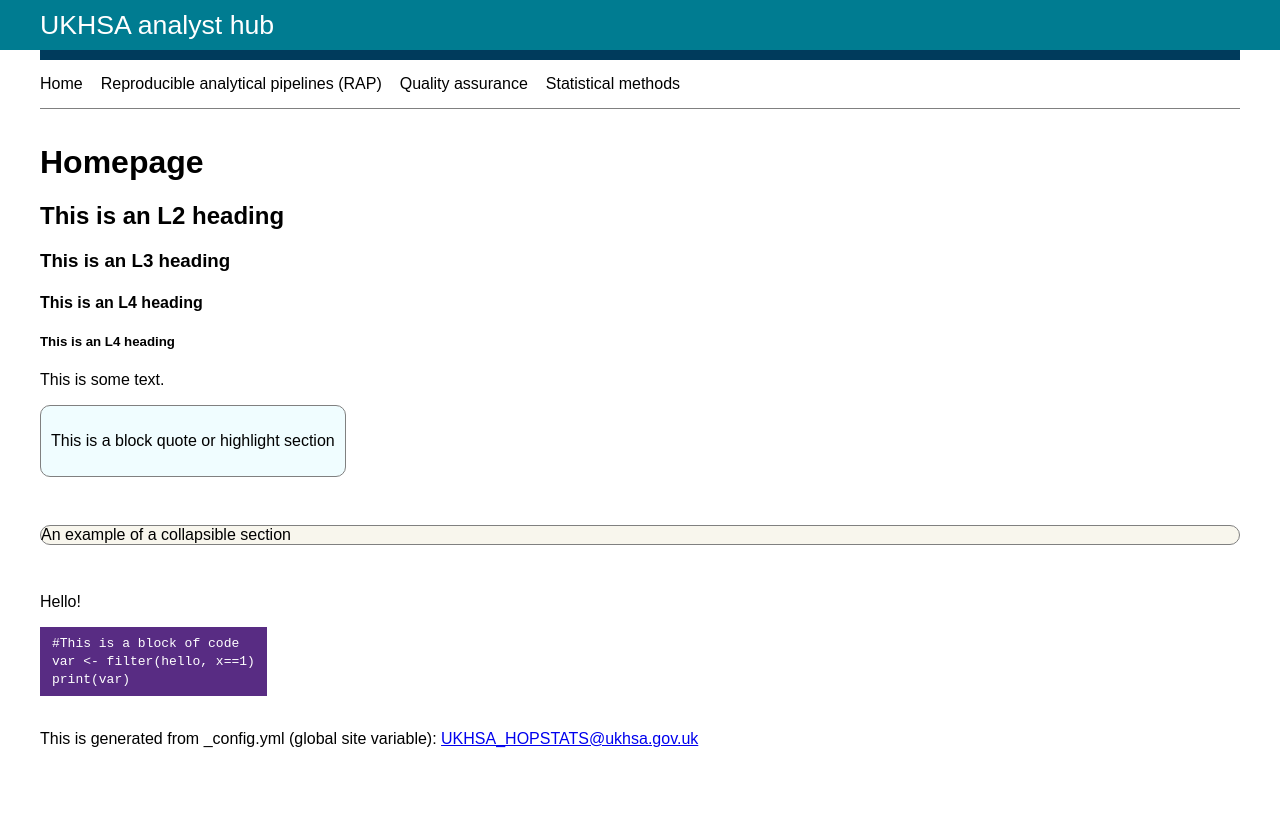
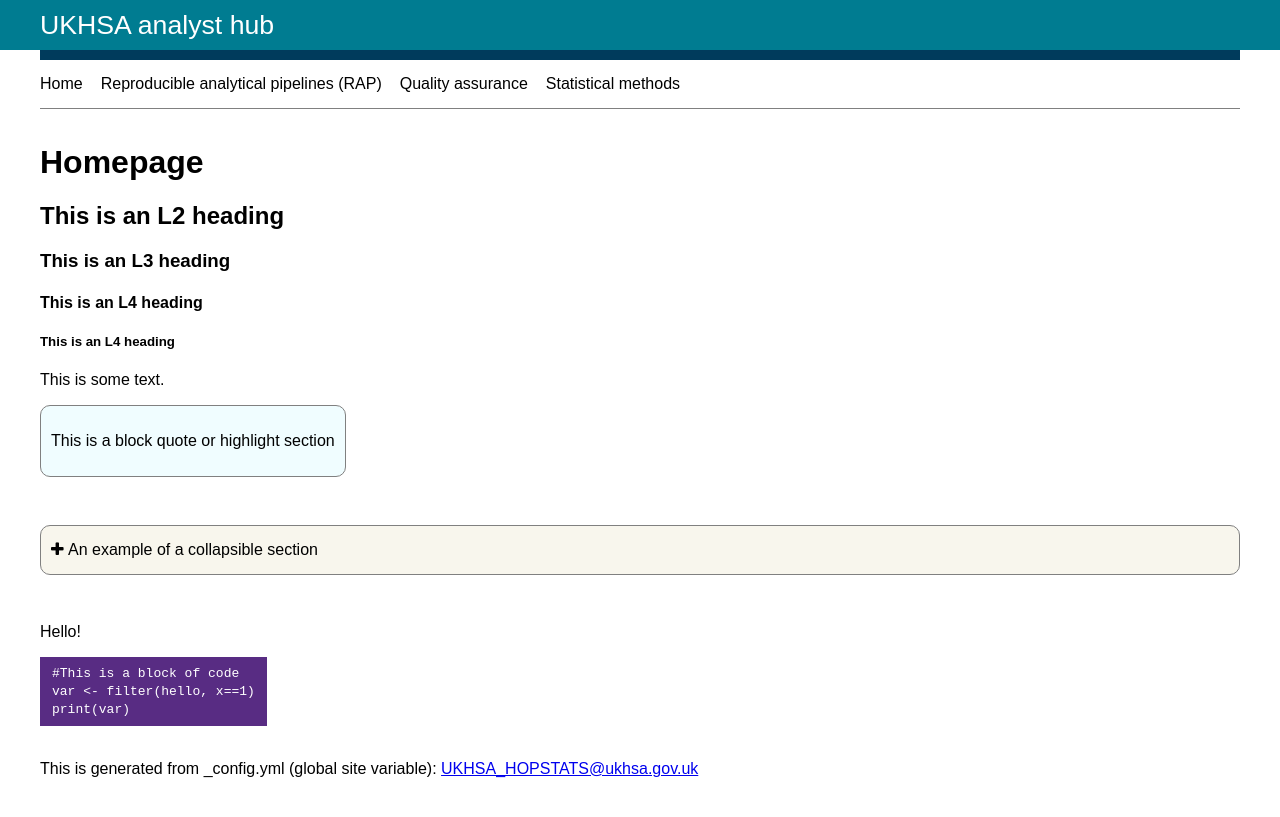
Before and after one commit to BenCuff/github-pages-test, a Jekyll site: the page built from docs/index.md, in a window 1280 px wide. Shown: the top 817 px of the page. Built offline with Jekyll 4.4.1, drawn with Linux system fonts in a browser that asks for light colours.

Commit message:
Fixing expandable section attempt 1

```diff
--- a/docs/assets/styles.css
+++ b/docs/assets/styles.css
@@ -91,7 +91,7 @@
   background:#F0FDFF;
 }
 
-.expandable-header{
+.expandable{
   margin: 1em 0 2em 0;
   width: 100%;
   text-align: left;
@@ -102,10 +102,6 @@
   background: #F8F6ED;
 }
 
-
-[data-expandable] {
-  padding: 0;
-}
 
 [data-expandable]:focus {
   outline: 1px solid;
--- a/docs/index.md
+++ b/docs/index.md
@@ -19,11 +19,11 @@
   <p>This is a block quote or highlight section</p>
 </div>
 
-<button class="expandable-header" data-expandable="section-name">
+<button class="expandable" data-expandable="section-name" aria-expanded="false">
   An example of a collapsible section
 </button>
 
-<p id="section-name">
+<p id="section-name" aria-hidden="true">
   Hello!
 </p>
 
```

### What the task requires
Retype the data exactly; images stay out.

### Task answer
Before and after one commit to BenCuff/github-pages-test, a Jekyll site: the page built from docs/index.md, in a window 1280 px wide. Shown: the top 817 px of the page. Built offline with Jekyll 4.4.1, drawn with Linux system fonts in a browser that asks for light colours.

Commit message:
Fixing expandable section attempt 1

```diff
--- a/docs/assets/styles.css
+++ b/docs/assets/styles.css
@@ -91,7 +91,7 @@
   background:#F0FDFF;
 }
 
-.expandable-header{
+.expandable{
   margin: 1em 0 2em 0;
   width: 100%;
   text-align: left;
@@ -102,10 +102,6 @@
   background: #F8F6ED;
 }
 
-
-[data-expandable] {
-  padding: 0;
-}
 
 [data-expandable]:focus {
   outline: 1px solid;
--- a/docs/index.md
+++ b/docs/index.md
@@ -19,11 +19,11 @@
   <p>This is a block quote or highlight section</p>
 </div>
 
-<button class="expandable-header" data-expandable="section-name">
+<button class="expandable" data-expandable="section-name" aria-expanded="false">
   An example of a collapsible section
 </button>
 
-<p id="section-name">
+<p id="section-name" aria-hidden="true">
   Hello!
 </p>
 
```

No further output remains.